House Minority Leader Robert H. Michel (R-Ill.) said the Republicans had given Regan a list of legislative options and said the White House chief of staff responded that the administration could accept "80 percent" of the measures.
The minority leader said Regan indicated that the White House was now "a little bit more pragmatic about what has to be done" and that the trade issue was now "on the front burner." But he said Regan did not specify what steps the White House would accept.
Michel said the purpose of the Republican proposals was to respond to the problems of U.S. industries without resorting to protectionist actions that Reagan has strongly opposed.
Reagan is scheduled to meet with the Republican lawmakers today to discuss the issue. Senate Majority Leader Robert J. Dole (R-Kan.) said after being briefed on the House package that GOP leaders are "hoping we can work out some initiative" with the White House.
Regan's meeting marked the second time this week that the administration indicated a willingness to move on an issue in an effort to stave off a potential congressional rebuff. On Monday, Reagan announced economic sanctions against South Africa, an action designed to derail Senate passage of even tougher measures against that country.

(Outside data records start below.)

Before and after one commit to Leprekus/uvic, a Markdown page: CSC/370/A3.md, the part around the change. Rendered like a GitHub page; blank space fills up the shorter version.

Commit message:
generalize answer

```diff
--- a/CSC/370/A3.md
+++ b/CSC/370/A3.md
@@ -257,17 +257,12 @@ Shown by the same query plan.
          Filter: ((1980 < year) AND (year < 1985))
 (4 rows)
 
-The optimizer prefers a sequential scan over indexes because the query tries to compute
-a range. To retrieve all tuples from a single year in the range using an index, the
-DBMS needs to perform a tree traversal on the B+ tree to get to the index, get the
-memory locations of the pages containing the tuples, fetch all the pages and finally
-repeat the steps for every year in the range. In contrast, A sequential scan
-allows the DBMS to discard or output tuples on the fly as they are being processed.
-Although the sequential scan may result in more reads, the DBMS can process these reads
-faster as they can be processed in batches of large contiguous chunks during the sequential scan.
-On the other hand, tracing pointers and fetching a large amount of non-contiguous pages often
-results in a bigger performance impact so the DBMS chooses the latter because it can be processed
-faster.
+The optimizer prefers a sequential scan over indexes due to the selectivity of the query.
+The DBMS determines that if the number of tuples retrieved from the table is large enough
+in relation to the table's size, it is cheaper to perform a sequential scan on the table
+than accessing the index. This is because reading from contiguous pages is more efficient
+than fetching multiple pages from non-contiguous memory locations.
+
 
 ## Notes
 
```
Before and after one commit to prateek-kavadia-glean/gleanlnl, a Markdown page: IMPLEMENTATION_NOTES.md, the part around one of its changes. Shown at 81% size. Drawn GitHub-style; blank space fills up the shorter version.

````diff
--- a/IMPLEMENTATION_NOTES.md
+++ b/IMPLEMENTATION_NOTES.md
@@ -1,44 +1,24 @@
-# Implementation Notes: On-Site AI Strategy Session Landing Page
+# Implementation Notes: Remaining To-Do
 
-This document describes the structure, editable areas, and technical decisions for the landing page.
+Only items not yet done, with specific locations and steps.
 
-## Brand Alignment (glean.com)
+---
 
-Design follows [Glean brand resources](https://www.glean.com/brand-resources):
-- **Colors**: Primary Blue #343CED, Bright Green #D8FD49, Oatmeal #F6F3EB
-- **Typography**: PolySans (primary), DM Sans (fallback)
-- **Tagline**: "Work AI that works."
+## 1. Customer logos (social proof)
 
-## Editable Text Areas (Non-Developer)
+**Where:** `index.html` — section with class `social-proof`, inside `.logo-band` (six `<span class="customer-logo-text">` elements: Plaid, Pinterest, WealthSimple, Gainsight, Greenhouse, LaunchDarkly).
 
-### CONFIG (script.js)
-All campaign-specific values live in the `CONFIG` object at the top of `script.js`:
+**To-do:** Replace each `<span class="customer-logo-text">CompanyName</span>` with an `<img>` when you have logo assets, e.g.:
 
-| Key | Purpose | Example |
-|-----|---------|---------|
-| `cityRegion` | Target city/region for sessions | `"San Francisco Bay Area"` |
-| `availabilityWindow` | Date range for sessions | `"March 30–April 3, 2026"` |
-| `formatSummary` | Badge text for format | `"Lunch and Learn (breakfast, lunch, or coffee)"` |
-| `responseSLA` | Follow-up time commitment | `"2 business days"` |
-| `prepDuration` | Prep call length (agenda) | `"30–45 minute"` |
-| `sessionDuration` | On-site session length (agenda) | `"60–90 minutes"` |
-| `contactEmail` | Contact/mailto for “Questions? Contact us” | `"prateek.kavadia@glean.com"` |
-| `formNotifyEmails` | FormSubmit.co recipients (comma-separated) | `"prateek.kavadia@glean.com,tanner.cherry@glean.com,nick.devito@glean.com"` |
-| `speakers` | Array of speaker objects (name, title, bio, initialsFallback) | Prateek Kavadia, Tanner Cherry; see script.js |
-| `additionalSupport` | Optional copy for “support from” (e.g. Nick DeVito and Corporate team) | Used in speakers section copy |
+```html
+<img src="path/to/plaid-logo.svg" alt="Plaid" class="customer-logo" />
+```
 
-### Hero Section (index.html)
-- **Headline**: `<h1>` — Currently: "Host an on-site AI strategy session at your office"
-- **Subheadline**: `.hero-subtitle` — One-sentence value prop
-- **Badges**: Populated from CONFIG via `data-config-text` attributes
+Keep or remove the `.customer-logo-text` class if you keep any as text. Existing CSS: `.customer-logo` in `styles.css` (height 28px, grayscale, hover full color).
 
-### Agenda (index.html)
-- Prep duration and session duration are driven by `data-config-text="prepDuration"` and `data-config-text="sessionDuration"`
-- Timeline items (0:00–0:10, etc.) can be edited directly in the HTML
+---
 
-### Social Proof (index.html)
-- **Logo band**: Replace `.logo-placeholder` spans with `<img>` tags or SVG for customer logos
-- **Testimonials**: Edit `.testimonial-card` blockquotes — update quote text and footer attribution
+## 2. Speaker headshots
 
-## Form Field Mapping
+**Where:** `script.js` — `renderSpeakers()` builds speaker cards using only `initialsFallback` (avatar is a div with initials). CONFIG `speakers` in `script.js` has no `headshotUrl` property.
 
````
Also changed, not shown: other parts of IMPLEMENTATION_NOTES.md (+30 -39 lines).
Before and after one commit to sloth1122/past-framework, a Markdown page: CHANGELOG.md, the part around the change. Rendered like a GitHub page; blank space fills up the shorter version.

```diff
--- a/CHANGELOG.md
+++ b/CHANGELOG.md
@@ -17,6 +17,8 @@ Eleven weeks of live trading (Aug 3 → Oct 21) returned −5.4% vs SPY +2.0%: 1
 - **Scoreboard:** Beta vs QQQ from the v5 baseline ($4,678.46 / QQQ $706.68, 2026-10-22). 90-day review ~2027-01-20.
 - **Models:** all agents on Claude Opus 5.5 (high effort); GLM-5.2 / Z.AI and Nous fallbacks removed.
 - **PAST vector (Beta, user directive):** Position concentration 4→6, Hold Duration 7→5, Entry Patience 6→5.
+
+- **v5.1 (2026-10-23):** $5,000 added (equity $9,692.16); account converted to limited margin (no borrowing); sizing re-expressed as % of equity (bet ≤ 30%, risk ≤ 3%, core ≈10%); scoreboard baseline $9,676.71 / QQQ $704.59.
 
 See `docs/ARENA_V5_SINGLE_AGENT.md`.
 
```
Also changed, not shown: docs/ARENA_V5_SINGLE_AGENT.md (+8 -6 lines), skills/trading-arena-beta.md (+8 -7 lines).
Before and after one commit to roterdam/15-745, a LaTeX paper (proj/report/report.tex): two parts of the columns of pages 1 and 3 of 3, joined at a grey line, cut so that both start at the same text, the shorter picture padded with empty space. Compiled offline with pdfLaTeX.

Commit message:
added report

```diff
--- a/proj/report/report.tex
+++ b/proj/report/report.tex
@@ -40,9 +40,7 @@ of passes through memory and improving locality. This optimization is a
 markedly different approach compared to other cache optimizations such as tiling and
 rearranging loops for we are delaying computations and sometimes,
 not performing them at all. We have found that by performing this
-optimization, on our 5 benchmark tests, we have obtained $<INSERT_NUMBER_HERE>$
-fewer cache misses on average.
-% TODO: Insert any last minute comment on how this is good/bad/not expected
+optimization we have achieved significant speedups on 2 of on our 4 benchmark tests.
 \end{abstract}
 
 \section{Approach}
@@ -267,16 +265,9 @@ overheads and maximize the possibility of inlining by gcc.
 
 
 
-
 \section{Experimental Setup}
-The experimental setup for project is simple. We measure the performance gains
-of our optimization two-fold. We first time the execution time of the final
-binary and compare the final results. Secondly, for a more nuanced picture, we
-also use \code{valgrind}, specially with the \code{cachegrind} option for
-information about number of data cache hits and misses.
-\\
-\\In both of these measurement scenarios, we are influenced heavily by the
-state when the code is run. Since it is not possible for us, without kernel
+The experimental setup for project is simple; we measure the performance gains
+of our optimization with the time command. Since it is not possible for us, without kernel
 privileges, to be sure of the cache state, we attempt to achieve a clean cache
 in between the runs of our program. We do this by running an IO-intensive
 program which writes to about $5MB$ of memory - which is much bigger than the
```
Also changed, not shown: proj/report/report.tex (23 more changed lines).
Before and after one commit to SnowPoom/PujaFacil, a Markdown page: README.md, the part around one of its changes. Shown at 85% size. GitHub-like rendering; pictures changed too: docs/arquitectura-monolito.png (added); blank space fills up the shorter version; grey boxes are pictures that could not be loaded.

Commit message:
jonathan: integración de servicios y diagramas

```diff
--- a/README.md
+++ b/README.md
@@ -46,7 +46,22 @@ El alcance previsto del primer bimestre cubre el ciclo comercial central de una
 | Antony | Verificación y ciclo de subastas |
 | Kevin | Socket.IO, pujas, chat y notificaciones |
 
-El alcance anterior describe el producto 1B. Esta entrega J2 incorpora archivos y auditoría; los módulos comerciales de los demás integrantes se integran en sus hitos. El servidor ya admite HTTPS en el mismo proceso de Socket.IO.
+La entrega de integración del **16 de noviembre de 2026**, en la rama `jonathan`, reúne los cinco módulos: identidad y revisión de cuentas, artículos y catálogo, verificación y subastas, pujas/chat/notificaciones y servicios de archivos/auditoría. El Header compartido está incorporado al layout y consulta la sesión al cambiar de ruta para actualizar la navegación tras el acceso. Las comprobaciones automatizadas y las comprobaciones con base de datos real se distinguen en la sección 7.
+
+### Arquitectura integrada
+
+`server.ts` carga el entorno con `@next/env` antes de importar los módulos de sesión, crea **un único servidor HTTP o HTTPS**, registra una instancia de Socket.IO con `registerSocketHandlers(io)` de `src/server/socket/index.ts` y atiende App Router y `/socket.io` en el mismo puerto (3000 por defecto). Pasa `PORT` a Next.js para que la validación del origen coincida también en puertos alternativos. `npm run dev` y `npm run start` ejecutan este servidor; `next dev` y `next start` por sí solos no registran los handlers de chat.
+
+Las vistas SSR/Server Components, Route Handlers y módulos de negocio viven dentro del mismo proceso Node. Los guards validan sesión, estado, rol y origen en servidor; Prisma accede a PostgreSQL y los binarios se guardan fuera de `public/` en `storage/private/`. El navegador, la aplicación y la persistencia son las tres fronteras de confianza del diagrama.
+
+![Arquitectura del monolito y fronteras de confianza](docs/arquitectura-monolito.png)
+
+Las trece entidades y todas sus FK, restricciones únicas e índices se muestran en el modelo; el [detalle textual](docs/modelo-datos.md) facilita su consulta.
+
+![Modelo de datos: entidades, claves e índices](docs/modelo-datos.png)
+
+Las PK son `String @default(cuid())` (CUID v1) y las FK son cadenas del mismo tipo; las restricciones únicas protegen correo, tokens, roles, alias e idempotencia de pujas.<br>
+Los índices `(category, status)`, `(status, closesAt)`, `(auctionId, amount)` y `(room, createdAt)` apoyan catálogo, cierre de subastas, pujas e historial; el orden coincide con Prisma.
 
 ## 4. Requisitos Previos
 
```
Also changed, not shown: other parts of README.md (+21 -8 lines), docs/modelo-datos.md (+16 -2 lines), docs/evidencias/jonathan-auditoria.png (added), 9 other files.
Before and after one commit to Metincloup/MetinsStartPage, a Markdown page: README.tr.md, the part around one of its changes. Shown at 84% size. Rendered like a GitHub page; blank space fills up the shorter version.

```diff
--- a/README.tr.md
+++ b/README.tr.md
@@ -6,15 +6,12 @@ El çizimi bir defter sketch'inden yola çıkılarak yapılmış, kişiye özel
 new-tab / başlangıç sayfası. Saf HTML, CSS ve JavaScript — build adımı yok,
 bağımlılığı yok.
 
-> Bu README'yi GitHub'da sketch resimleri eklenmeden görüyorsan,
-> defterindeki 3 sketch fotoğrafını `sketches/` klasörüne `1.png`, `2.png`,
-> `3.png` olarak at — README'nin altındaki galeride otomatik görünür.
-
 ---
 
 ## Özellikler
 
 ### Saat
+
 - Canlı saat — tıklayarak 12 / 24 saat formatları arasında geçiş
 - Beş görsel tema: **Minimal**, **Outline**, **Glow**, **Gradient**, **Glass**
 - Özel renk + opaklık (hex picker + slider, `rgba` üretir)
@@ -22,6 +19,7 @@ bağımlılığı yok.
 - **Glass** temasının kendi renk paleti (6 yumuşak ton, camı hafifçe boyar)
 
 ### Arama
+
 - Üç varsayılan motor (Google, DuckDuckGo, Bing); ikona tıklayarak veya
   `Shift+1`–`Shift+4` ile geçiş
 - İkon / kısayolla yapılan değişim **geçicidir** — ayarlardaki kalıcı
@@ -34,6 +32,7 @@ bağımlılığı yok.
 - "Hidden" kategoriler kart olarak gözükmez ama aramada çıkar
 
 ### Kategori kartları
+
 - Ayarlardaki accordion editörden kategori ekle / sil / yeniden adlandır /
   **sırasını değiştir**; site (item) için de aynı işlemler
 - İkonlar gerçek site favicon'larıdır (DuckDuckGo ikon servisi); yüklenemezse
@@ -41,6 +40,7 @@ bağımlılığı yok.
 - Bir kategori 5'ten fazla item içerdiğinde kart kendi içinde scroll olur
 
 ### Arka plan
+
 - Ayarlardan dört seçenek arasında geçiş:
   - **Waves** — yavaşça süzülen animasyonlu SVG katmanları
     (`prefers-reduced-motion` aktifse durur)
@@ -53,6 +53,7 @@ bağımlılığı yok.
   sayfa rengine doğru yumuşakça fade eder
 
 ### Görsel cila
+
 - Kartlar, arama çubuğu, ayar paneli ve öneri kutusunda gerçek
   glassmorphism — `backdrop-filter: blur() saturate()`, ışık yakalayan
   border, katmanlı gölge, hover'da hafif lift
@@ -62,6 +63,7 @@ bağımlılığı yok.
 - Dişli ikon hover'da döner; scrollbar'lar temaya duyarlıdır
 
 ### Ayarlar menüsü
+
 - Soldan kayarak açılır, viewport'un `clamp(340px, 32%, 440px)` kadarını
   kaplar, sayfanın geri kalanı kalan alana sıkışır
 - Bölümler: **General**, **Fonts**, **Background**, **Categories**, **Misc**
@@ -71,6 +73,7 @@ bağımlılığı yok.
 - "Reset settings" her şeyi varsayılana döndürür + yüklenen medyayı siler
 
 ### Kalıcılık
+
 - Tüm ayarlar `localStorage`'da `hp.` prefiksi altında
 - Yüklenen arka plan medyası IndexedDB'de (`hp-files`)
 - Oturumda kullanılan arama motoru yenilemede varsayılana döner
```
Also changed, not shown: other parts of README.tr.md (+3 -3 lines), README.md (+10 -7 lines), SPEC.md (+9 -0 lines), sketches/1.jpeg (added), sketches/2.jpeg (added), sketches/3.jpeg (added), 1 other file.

Regan's comments came as GOP leaders told him there was bipartisan dissatisfaction with the administration's trade policies and growing support for tough protectionist measures.
Regan was warned at yesterday's meeting on Capitol Hill that recent moves by the administration were not enough to blunt pressure for protectionist legislation.
Last week Reagan announced that he would take action against Japan, Brazil and South Korea and the European community for alleged unfair trade practices.
Michel said yesterday that the Republicans were heartened by the apparent willingness of the White House to move more aggressively on the trade issue.
Republicans have grown concerned that the trade deficit -- and the loss of jobs to foreign industry -- could hurt them politically in the 1986 elections. Democrats have already promised to make trade a major focus of those campaigns. The House Democratic leadership has indicated it will bring up a major trade bill before the end of the year.
According to a briefing paper, the GOP package would make it easier to apply import quotas and tariffs on products of nations that unfairly target their exports at a specific sector of the American market. However, any action by the trade representative could still be vetoed by Reagan.
The package also includes a variety of proposals to increase U.S. sales overseas by making it easier for business to export goods. It also would permit the sale of Alaskan North Slope oil to Japan, allow lump sum payments for job retraining to anyone out of work because of import competition and permit individuals to withdraw savings early from individual retirement accounts (IRAs) without penalty if the money were used for job retraining.
Michel described the Republican package as a more "positive" approach to the trade deficit than several bills pending in Congress, such as one that would impose import restrictions on all textile goods.
However, he and Dole said it was far from certain that a White House-backed trade package would be able to slow the protectionist fervor on either side of the aisle in Congress.